Graph-based Mining of In-the-Wild, Fine-grained, Semantic Code Change Patterns
Existing approaches for detecting repetitive code changes relying on syntactic similarity cannot effectively detect semantic change patterns. In this work, we introduce a novel graph-based mining approach, CPatMiner, which is capable of detecting semantic code change patterns from a large number of open-source repositories by capturing dependencies between fine-grained change elements.
We evaluated CPatMiner by mining change patterns in a diverse corpus of 5,000+ open-source projects from GitHub with 170,000+ developers. We use three complementary methods. First, we sent the mined patterns to the authors and received 108 responses. 70% of respondents recognized those patterns as their meaningful frequent changes. 79% of respondents even named the patterns, and 44% wanted IDEs to automate such repetitive changes. The mined patterns belong to various activities: adaptive (9%), perfective (20%), corrective (35%) and preventive (36%). Second, we compared CPatMiner with the state-of-the-art, AST-based technique, and reported that CPatMiner detects 2.1x more meaningful patterns. Third, we used CPatMiner to search for patterns in a corpus of 88 GitHub projects with longer histories consisting of 164M SLOCs. It constructed 322K fine-grained change graphs containing 3M nodes, and detected 17K change patterns which provide unique insights on the practice of change patterns among individuals and teams. We found that a large percentage (75%) of the patterns from individual developers are commonly shared with others, and this holds true for teams. Moreover, we found that the patterns spread widely over time. Thus, we call for a community-based change pattern database to provide important resources in novel applications.

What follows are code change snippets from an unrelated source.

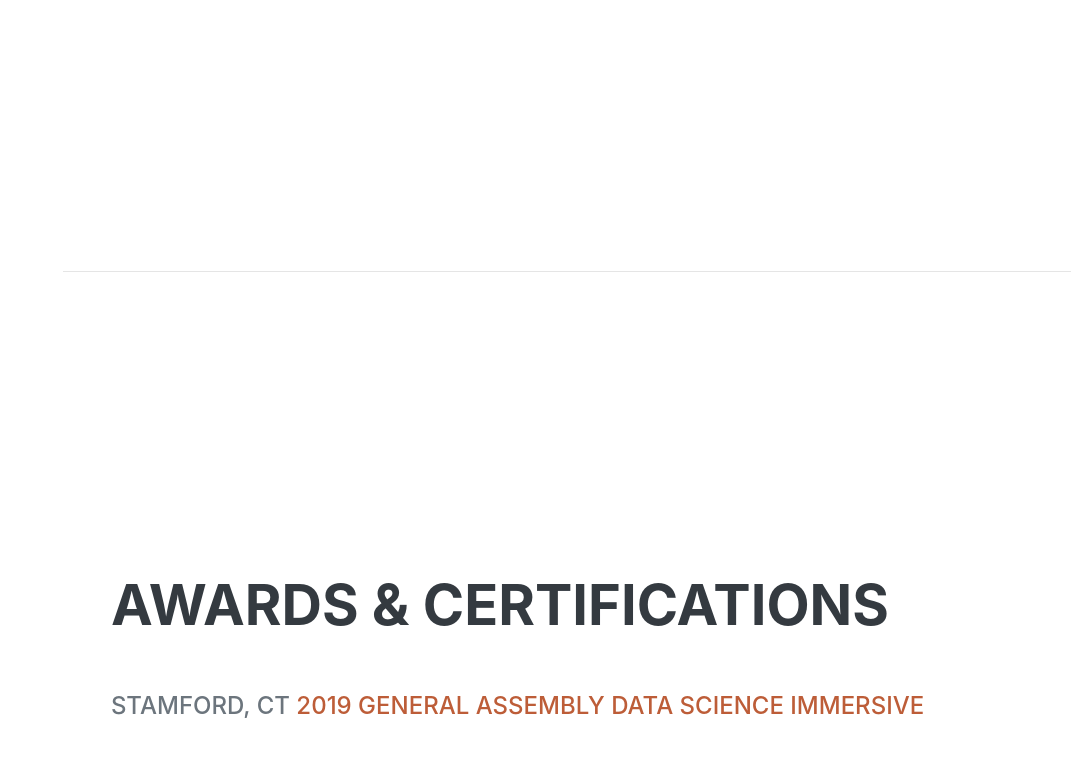
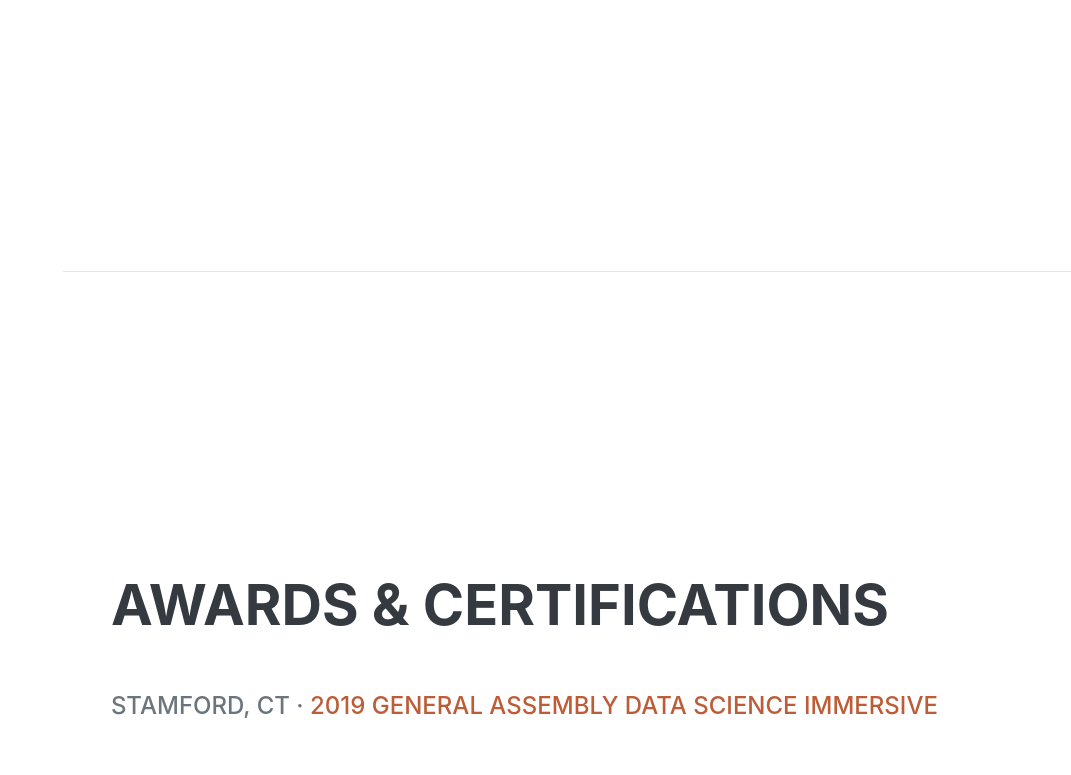
Before and after one commit to Daniel-Lazi00816/Daniel-Lazi00816.github.io, a plain HTML site: page index.html in a window 1280 px wide. Shown: the part 5178-5953 px from the top of the page, without its empty margins (209-1280 px from the left). Drawn offline with nearby package versions, Linux system fonts and the light colour scheme; a web font is replaced by a local one.

Commit message:
another commit

```diff
--- a/index.html
+++ b/index.html
@@ -237,7 +237,7 @@
                 <div class="resume-section-content">
                     <h2 class="mb-5">Awards & Certifications</h2>
                     <div class="subheading mb-5">
-                        Stamford, CT
+                        Stamford, CT ·
                         <a href="GA_Certificate_of_Completion.pdf"> 2019 General Assembly Data Science Immersive</a>
                     </div>
                     <ul class="fa-ul mb-0">
```
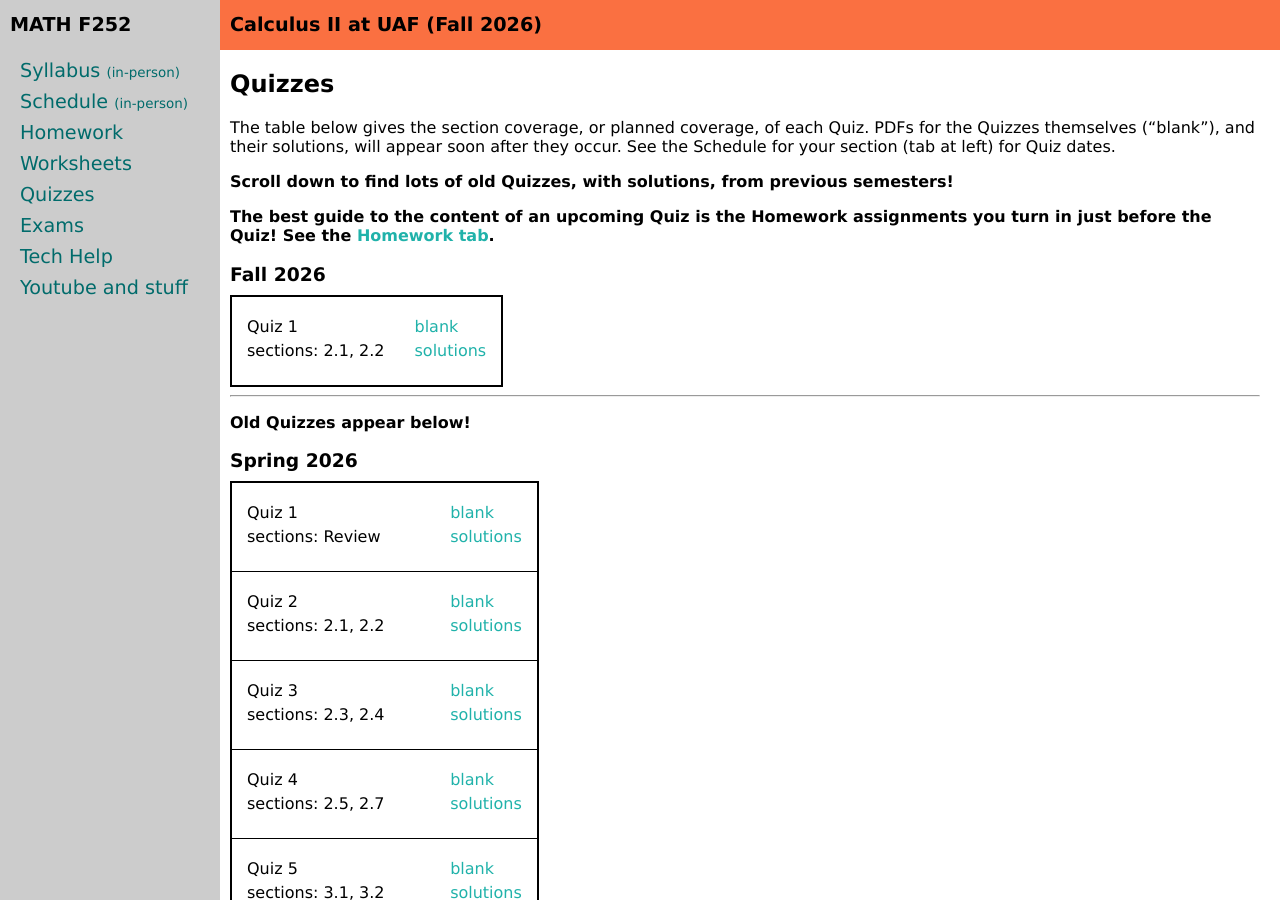
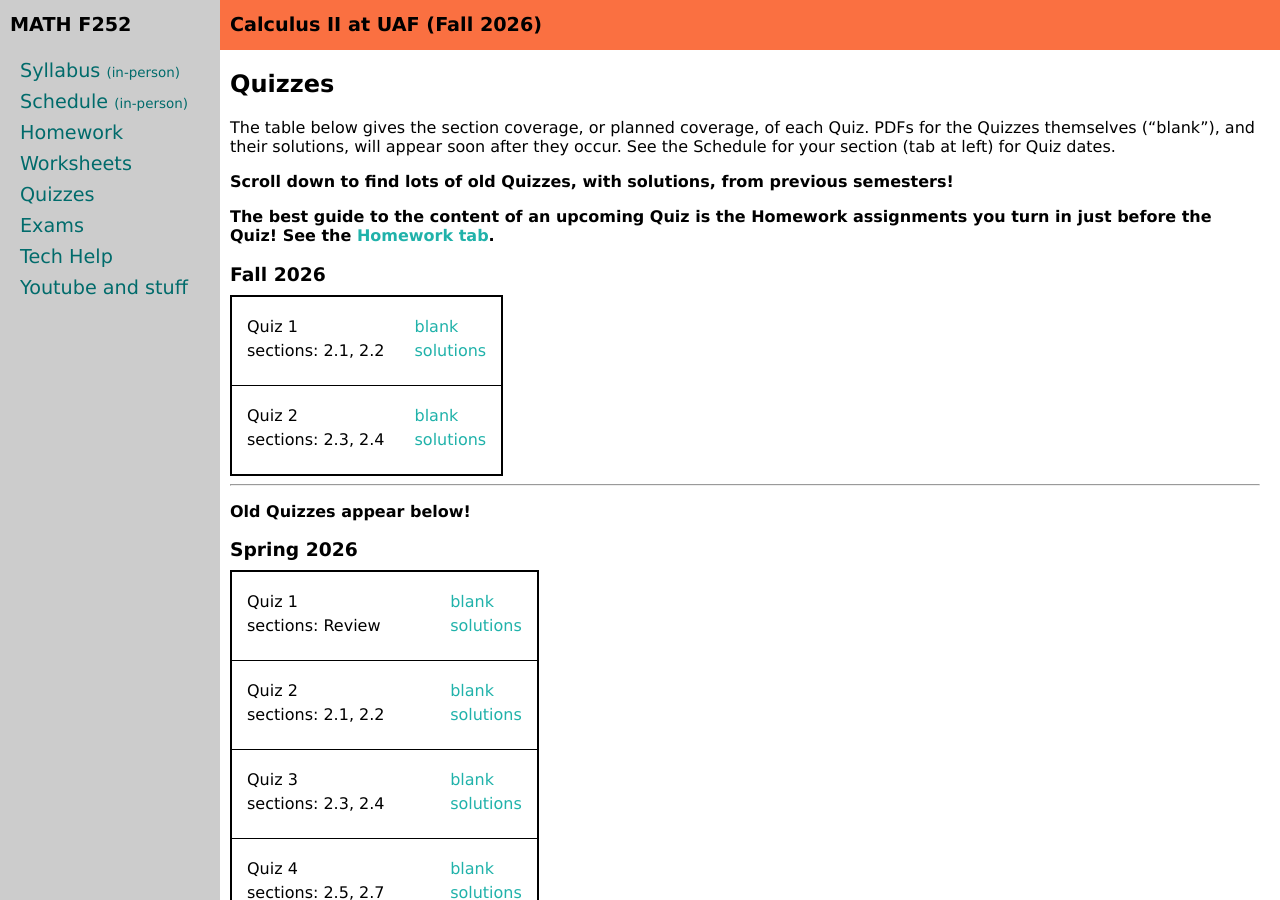
Before and after one commit to uaf-math/calc2, a Jekyll site: the page built from quizzes.md, in a window 1280 px wide and 900 px high. Built offline with Jekyll 4.4.1, drawn with Linux system fonts in a browser that asks for light colours.

Commit message:
added quiz 2

```diff
--- a/_data/quizzesF26.yml
+++ b/_data/quizzesF26.yml
@@ -5,3 +5,7 @@ quizzes:
   sections: 2.1, 2.2
   blank: quiz01.pdf
   solutions: quiz01-s.pdf
+- name: Quiz 2
+  sections: 2.3, 2.4
+  blank: quiz02.pdf
+  solutions: quiz02-s.pdf
```
Also changed, not shown: 4 other files.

Fri 31 May
|11:00 - 11:20|
The List is the Process: Reliable Pre-Integration Tracking of Commits on Mailing ListsTechnical Track
|11:20 - 11:40|
|11:40 - 12:00|
|12:00 - 12:20|
|12:20 - 12:30|